▸ Task: The lines needed are those below that contain the word "inst"; copy each one.

Data to use below:

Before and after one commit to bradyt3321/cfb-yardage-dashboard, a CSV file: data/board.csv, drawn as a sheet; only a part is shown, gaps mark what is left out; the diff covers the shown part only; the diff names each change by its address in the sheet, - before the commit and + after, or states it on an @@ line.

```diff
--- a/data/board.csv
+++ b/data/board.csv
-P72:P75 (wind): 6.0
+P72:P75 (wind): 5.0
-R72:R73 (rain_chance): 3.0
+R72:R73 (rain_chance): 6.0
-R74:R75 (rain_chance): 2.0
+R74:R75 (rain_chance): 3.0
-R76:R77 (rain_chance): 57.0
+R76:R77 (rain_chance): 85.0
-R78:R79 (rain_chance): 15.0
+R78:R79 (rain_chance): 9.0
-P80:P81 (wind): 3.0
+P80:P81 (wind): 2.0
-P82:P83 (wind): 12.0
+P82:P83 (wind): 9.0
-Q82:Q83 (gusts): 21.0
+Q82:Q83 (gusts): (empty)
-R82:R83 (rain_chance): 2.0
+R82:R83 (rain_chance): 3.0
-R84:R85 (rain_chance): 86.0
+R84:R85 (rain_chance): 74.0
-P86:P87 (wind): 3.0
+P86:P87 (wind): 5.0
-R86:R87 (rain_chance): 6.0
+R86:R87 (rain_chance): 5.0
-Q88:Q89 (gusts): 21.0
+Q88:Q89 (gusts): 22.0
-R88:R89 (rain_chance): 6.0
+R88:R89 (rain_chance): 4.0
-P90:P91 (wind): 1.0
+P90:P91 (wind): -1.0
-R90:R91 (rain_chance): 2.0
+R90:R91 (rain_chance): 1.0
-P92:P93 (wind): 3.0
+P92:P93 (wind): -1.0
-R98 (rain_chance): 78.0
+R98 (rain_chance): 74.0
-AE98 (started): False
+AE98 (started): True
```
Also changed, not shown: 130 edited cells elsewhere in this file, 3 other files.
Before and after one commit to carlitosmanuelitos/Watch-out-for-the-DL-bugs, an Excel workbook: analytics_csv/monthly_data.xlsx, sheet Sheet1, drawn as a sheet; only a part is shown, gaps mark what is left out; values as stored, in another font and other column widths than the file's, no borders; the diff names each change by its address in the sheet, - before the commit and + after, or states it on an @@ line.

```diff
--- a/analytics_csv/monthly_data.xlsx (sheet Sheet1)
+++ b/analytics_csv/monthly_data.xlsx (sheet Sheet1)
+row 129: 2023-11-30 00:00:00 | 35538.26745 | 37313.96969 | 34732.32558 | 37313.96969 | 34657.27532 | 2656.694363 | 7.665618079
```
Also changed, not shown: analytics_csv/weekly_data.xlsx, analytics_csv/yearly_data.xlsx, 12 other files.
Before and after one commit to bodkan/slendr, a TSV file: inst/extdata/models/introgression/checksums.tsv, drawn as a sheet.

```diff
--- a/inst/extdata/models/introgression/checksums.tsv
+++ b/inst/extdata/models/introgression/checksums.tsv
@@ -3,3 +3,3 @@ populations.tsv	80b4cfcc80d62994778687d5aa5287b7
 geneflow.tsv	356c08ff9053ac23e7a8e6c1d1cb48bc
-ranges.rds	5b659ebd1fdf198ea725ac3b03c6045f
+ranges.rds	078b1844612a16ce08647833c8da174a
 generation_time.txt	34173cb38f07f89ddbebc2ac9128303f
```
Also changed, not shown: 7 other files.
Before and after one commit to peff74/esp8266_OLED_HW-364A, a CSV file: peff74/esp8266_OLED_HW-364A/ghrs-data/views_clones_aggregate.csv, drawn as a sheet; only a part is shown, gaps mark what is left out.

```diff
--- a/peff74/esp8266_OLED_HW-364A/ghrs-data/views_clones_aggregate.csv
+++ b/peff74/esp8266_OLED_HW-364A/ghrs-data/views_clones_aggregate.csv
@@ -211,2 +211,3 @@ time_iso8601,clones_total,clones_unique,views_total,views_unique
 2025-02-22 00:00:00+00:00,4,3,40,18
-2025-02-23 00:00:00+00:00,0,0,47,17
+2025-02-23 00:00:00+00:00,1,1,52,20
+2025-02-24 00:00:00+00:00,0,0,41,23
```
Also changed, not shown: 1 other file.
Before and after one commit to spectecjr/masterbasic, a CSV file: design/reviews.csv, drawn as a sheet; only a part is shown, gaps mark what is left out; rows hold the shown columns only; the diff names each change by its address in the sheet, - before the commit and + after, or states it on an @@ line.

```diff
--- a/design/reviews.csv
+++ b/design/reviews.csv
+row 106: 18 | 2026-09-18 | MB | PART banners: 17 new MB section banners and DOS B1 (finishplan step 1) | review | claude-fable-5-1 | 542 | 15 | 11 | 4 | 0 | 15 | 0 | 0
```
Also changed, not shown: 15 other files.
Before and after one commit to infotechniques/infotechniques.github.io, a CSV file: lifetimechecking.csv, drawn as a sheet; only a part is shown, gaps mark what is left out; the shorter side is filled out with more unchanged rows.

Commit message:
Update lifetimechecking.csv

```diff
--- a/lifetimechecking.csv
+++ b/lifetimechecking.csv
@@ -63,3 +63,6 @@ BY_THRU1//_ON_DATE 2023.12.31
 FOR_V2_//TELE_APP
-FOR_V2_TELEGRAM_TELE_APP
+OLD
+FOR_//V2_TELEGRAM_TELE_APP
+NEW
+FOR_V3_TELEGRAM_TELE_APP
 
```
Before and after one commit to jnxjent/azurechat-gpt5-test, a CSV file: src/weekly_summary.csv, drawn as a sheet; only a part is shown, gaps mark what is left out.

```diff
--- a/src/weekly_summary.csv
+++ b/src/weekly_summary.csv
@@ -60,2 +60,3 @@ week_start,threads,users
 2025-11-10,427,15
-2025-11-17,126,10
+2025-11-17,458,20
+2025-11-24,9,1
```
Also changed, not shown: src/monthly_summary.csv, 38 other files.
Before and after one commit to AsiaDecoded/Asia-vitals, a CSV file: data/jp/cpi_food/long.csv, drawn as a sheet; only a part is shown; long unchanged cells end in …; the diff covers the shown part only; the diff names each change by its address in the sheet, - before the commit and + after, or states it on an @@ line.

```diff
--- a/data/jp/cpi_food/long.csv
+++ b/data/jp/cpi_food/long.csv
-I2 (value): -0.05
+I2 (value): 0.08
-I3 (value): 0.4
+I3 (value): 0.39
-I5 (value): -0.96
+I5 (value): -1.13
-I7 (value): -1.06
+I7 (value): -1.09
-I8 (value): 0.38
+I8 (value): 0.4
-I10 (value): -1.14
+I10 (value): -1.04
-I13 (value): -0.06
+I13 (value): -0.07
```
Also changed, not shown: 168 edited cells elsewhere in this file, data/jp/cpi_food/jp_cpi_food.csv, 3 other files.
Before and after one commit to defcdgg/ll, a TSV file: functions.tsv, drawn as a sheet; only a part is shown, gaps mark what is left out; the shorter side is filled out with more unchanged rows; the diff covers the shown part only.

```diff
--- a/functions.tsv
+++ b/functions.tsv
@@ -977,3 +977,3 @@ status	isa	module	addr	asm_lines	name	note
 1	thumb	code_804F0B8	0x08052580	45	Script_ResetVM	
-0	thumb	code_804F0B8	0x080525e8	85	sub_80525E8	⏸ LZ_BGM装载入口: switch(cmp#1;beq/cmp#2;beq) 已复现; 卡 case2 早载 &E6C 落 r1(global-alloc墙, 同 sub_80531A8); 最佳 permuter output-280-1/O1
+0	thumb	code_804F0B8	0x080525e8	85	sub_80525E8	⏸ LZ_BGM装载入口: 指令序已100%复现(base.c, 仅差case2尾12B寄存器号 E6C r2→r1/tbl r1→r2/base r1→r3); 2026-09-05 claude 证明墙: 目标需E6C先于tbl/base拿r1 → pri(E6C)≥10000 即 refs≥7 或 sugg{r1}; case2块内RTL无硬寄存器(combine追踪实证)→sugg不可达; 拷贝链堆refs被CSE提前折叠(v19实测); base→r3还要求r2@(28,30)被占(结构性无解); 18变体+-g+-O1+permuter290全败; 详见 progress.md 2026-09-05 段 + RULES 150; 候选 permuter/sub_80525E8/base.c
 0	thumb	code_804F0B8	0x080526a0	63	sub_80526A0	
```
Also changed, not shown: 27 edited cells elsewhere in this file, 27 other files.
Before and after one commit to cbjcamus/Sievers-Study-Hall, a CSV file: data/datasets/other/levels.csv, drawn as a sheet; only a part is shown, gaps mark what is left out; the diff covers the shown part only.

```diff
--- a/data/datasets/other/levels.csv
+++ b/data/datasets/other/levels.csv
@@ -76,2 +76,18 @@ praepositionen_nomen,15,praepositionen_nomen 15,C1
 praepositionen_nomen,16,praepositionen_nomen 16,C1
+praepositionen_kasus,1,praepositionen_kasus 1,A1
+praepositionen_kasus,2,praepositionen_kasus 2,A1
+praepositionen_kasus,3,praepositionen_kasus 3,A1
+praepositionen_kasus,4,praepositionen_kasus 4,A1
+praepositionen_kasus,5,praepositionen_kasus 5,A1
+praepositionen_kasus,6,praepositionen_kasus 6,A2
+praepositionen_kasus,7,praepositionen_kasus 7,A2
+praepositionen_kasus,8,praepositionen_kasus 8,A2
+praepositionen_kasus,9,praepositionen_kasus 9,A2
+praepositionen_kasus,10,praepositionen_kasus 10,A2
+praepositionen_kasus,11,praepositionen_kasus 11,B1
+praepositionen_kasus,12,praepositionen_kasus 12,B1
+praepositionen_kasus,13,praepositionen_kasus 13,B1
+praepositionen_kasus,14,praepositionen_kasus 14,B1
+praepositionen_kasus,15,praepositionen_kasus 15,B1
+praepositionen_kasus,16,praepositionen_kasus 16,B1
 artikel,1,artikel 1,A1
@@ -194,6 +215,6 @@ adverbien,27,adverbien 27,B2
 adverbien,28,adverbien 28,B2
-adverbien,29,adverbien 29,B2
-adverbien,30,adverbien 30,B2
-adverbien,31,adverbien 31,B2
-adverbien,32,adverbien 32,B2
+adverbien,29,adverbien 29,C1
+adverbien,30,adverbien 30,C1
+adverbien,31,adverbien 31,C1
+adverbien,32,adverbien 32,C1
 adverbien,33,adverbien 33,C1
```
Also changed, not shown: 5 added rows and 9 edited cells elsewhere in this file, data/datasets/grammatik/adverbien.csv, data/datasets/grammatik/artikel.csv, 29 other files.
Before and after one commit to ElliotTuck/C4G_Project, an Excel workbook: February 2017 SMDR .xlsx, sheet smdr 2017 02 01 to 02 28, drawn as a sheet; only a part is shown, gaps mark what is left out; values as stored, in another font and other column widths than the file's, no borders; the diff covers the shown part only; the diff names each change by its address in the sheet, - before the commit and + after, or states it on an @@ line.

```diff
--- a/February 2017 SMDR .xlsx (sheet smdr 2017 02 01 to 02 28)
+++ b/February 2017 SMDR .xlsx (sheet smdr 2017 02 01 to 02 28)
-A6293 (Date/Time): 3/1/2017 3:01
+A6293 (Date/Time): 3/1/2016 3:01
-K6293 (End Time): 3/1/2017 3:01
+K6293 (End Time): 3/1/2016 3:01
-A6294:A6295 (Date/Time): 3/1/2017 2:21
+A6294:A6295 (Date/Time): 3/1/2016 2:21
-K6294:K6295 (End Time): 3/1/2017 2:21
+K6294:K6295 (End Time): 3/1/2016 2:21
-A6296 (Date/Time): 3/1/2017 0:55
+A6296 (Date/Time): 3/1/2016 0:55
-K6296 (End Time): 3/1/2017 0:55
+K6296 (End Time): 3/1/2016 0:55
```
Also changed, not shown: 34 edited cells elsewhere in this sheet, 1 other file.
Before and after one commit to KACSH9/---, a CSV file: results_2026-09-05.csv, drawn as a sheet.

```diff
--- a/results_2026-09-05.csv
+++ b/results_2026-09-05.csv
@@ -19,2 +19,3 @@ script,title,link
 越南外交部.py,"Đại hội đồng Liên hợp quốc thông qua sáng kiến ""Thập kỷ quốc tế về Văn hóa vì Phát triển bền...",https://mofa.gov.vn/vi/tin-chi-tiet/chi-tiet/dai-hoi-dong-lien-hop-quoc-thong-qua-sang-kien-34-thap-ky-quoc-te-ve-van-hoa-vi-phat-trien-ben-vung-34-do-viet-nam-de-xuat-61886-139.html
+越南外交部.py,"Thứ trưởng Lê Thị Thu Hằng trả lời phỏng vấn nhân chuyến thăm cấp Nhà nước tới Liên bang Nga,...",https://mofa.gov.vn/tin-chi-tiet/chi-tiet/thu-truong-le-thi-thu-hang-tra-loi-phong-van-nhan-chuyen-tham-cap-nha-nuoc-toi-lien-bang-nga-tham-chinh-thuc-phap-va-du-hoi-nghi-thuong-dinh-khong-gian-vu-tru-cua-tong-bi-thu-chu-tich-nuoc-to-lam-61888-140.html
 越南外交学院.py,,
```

End of Data to use.

▸ Solved exercise:
Before and after one commit to bodkan/slendr, a TSV file: inst/extdata/models/introgression/checksums.tsv, drawn as a sheet.
--- a/inst/extdata/models/introgression/checksums.tsv
+++ b/inst/extdata/models/introgression/checksums.tsv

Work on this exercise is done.